Thus, in that early time researchers did start with studies of uses of various types of resources. So the people doing the using were the "users" and the actions they carried out were the "uses." I think we can see the progression of work in subsequent years as developing an ever more subtle and complex vision of human beings in relation to information. In recent years, researchers presenting at the Information Seeking in Context conferences in Europe, are viewing human beings as being completely submerged in and integrated into an information environment. It is assumed that the full picture can never be understood until the rich human and infrastructural environment is taken fully into account. I think this is an entirely appropriate progression in our thinking. As we have understood more and thought more about human beings in relation to information, we have enriched and deepened our vision of the subject matter of this field. If we feel that "use" and "users" evoke that earliest era, when we were first finding out about information seeking, then indeed change the names.

To me, however, what we are doing has always been about human beings in our information environment. We knew much less then, but that did not prevent the possibility of a larger vision at that earlier era. And here we come full circle to the point I was making earlier about good researchers transcending any method or any model popular in a particular era.

Just because we knew less then, doesn’t mean that what we found out was not useful--and often still useful. My favorite article in this regard is a study done by Herbert Menzel and published in the International Conference on Scientific Information in 1959. In the study, he interviewed scientists about the various circumstances under which information came to them serendipitously. It was a beautifully done study, sensitively interpreted. Menzel argued that many of these serendipitous encounters came about because people were working in close proximity or met at conferences.
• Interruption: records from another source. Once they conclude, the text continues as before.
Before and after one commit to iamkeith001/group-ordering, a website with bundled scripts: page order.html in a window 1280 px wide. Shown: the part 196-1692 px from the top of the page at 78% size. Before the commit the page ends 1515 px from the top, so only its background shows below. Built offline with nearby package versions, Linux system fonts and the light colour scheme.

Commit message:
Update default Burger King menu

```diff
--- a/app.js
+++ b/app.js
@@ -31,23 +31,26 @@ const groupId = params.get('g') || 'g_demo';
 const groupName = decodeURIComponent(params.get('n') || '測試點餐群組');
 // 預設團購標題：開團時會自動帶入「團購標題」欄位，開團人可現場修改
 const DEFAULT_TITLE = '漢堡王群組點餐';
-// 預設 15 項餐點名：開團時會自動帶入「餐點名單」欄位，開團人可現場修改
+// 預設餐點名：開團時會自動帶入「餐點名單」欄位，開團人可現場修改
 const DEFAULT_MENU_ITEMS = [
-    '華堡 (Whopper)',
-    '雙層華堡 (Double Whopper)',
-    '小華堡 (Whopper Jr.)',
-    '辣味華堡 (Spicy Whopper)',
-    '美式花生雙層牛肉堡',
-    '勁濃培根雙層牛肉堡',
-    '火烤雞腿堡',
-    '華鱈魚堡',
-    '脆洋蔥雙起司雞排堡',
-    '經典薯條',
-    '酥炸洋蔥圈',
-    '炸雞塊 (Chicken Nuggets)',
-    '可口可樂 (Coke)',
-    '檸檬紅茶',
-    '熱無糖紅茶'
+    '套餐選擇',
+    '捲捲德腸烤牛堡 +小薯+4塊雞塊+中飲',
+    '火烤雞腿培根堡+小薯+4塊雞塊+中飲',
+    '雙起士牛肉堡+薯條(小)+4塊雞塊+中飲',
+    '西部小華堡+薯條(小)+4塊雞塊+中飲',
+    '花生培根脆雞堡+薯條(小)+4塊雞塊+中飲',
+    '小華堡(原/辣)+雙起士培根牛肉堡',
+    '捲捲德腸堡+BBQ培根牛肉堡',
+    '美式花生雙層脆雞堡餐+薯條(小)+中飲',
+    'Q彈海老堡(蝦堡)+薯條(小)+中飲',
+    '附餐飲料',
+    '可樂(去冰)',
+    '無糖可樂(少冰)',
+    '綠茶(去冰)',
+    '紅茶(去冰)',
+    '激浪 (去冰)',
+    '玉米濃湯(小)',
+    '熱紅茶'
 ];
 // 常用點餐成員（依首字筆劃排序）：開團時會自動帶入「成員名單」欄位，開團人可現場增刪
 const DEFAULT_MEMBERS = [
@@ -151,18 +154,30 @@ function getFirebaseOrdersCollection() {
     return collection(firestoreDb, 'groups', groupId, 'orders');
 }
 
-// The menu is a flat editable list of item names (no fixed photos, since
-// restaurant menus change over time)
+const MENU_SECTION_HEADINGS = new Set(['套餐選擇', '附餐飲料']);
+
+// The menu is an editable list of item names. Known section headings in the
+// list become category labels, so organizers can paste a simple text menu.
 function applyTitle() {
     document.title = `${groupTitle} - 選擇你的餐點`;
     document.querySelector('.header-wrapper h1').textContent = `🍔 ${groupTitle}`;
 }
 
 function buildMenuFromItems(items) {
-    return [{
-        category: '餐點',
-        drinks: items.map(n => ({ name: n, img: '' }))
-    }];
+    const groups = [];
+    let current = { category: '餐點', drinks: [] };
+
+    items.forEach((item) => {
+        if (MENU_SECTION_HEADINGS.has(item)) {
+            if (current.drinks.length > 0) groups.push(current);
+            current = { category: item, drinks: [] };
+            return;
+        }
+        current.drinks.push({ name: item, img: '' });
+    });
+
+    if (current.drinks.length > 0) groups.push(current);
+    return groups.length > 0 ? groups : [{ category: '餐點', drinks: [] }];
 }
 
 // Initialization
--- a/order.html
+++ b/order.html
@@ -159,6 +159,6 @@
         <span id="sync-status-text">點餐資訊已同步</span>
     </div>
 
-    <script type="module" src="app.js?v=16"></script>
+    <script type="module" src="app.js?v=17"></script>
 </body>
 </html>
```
He suggested in another publication that the transmission of scientific information could be accelerated simply by creating an environment in which people with related interests would easily bump into each other.

Now there have been several studies recently looking at serendipitous experiences as if Menzel never existed. Our understanding is thus impoverished. The model that is the human being has not changed nearly as rapidly as the models of technology have.
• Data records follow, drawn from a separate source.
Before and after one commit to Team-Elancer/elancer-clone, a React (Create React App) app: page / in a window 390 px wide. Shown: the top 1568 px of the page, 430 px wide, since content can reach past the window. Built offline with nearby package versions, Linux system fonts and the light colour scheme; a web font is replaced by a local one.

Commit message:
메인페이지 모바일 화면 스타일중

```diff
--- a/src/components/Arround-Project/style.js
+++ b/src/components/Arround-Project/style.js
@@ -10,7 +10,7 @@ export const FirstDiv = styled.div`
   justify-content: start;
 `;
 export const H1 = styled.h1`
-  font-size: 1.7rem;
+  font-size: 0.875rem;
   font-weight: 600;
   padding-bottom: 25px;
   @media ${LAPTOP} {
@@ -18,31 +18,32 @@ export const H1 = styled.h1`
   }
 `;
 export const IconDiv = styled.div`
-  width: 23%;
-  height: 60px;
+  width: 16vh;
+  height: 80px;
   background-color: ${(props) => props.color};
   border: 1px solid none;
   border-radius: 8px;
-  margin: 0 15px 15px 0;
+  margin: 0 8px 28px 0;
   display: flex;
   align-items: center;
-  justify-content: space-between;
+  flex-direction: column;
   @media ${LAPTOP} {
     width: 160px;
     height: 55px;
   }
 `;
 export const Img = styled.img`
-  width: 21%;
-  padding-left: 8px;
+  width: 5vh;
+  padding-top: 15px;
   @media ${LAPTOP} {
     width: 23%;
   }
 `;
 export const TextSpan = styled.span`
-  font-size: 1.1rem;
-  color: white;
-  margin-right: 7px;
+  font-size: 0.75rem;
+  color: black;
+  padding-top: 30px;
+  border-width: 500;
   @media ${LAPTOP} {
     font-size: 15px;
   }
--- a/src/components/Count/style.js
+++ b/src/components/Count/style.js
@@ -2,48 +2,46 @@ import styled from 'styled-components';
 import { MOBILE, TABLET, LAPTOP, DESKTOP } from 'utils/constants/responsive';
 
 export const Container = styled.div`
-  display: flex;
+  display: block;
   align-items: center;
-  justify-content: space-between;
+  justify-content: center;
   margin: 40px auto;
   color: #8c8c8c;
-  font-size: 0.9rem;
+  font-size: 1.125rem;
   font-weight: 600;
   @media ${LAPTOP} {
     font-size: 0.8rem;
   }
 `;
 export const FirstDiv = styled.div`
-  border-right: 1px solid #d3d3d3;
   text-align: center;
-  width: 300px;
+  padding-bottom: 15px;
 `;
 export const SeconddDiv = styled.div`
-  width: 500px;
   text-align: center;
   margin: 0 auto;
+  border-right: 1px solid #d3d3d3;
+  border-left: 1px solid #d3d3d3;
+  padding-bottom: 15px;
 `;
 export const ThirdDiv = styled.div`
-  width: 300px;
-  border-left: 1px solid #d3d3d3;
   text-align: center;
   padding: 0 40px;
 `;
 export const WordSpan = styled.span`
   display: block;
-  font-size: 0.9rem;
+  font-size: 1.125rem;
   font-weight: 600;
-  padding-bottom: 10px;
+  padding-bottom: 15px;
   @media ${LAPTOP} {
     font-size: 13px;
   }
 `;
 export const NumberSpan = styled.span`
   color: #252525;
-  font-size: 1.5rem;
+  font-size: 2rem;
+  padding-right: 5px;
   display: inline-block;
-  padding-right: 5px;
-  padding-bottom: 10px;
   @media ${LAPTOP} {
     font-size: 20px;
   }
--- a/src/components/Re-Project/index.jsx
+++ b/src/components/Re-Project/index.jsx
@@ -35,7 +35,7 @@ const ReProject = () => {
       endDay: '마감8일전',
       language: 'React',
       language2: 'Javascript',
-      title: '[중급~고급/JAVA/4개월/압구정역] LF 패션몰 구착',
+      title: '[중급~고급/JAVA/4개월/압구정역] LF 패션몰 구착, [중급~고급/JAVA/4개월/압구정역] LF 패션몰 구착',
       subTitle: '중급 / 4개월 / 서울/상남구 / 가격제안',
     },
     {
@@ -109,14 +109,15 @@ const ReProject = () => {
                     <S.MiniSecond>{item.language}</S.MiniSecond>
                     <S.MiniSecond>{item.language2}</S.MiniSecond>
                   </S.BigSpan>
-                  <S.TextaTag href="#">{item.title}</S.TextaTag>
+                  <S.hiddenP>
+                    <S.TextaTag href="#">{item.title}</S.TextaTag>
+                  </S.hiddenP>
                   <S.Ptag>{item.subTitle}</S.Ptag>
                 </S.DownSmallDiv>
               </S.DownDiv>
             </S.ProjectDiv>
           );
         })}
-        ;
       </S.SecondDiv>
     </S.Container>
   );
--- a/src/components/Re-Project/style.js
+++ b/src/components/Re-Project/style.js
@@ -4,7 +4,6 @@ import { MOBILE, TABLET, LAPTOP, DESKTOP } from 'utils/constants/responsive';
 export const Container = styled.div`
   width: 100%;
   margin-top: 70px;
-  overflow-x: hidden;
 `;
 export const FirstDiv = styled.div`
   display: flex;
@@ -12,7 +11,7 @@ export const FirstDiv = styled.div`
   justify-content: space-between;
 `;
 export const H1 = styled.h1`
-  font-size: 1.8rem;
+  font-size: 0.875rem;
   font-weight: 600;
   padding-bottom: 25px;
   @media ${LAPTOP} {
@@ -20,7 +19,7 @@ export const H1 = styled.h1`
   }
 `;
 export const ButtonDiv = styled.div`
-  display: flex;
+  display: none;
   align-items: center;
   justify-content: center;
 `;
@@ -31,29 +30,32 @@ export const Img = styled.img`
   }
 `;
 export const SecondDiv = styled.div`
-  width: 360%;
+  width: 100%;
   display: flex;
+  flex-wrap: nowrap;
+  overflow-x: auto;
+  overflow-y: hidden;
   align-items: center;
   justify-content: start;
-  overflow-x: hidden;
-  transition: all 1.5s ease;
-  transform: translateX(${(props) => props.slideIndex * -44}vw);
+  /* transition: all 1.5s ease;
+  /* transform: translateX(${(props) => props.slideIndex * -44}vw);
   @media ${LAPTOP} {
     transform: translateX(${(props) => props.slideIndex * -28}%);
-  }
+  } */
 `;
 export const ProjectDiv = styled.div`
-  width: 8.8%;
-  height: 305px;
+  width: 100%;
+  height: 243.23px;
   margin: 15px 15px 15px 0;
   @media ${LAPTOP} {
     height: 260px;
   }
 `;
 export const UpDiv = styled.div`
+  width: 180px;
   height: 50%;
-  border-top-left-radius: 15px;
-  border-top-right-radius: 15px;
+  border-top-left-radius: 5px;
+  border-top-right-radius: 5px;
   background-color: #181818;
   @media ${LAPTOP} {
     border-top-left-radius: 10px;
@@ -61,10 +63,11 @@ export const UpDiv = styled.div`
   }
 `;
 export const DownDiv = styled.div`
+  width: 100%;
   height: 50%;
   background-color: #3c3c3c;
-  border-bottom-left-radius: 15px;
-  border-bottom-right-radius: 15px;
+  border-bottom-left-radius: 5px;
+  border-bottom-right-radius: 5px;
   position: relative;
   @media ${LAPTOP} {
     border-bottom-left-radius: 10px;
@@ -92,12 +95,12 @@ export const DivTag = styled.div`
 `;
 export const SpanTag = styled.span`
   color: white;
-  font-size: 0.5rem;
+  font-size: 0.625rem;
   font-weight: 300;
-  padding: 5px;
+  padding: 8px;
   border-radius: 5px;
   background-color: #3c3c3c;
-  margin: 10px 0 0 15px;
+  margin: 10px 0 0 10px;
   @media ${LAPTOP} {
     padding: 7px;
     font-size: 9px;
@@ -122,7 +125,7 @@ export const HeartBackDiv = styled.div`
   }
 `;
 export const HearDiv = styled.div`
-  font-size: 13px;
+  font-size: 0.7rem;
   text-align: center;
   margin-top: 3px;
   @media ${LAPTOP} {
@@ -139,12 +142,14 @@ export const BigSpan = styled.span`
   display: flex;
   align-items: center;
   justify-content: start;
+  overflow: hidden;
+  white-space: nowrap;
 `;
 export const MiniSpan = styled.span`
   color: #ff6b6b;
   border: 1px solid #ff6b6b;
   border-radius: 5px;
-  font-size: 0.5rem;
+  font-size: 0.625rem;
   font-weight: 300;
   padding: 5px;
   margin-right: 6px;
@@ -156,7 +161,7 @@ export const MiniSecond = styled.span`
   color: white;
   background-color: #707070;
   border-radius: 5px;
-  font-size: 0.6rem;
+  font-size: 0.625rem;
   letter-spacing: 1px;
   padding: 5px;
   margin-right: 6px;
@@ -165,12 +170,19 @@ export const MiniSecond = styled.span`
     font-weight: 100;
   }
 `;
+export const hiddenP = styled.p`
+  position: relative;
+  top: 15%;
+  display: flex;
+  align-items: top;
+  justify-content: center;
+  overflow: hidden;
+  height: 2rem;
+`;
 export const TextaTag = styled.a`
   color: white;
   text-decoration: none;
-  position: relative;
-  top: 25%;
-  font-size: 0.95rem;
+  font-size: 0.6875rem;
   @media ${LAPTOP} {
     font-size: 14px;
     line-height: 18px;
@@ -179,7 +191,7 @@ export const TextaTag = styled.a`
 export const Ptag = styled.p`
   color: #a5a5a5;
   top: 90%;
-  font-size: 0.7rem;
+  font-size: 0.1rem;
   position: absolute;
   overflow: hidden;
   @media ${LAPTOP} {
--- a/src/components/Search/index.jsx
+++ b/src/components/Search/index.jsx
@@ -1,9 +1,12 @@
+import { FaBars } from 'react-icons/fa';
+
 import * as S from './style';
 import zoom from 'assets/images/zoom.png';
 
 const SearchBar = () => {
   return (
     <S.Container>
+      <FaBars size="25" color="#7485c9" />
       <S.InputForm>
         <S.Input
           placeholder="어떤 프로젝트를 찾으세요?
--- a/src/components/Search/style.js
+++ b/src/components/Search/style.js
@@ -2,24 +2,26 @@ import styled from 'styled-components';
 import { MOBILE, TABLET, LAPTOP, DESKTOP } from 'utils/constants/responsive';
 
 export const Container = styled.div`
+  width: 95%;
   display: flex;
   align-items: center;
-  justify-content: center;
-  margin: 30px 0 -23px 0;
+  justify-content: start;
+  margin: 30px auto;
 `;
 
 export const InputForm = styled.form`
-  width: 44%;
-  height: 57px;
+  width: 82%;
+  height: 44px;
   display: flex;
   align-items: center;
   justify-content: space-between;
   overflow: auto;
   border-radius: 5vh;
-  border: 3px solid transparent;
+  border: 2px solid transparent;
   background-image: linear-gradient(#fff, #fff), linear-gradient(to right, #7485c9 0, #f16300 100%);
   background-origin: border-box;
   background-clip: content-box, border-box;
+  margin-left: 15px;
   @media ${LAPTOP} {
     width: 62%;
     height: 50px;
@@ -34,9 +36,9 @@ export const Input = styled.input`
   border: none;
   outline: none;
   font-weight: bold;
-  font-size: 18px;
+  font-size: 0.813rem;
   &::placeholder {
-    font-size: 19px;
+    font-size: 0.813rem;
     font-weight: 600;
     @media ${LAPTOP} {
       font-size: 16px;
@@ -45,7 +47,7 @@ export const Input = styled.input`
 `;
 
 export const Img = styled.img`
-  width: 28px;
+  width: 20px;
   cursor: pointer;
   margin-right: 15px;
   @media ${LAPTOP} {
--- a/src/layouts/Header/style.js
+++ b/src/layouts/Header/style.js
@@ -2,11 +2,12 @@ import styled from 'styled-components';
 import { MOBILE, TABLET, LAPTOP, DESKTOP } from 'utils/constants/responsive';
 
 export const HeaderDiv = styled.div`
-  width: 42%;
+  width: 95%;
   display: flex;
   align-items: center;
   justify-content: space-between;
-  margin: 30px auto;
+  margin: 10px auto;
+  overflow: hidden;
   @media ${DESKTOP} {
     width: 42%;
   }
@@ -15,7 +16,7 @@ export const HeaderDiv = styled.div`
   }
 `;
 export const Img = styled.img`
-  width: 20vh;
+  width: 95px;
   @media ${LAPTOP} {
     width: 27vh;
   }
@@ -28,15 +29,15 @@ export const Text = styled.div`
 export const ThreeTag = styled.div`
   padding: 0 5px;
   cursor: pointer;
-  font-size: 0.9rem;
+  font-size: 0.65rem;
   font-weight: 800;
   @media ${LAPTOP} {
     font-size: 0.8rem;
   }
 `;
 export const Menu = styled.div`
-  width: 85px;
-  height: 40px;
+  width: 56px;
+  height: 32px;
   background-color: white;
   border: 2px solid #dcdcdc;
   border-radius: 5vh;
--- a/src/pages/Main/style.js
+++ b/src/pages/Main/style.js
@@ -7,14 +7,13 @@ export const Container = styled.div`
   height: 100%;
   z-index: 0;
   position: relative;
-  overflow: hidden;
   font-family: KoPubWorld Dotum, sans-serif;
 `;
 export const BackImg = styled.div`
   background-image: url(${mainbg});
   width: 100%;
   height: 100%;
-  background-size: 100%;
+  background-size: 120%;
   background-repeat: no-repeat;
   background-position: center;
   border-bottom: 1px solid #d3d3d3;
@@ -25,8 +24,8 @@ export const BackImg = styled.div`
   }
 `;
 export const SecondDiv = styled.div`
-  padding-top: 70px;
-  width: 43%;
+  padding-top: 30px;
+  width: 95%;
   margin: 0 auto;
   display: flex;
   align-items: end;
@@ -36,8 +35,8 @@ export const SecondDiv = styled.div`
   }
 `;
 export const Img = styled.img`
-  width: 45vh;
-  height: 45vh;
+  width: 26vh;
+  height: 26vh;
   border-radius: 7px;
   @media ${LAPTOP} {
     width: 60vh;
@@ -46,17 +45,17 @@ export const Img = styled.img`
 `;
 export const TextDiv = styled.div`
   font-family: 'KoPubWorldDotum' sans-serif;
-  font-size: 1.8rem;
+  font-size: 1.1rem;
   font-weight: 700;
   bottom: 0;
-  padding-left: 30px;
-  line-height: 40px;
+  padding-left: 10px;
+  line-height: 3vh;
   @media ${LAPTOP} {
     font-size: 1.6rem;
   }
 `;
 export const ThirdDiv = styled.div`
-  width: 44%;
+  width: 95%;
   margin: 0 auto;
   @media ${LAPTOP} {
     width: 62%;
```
One more example, then I’ll quit. Brenda Dervin and Michael Nilan published what we might call a "call-to-arms" annual review article on user research in 1986, urging that a subtler, more subjectivist approach be taken to studying people and information. This article has been widely cited, and I don’t know how many times I’ve heard people speak as though sensitive, understanding research on human information seeking only began in response to that article.

It does not detract in any way from Dervin and Nilan’s achievement with that article to point out that 18 years earlier, in 1968, William Paisley wrote an annual review article in which he suggested a nuanced way of thinking about scientist information users. He wrote of the scientist being at the heart of a series of social reference groups--his work team, his organization, his professional specialty, his professional society, his nation, his culture, and so on. I’ve heard of work recently that sounds a lot like this, but which doesn’t cite Paisley.

Study the work for what it has to say and for the quality of the research, not for whether it uses fashionable jargon or methods, and don’t limit yourself to the last five years. In research on human beings in relation to information, whatever you call it, take the trouble to make your own assessment of the work, and seek out the quality research, whatever its method or era.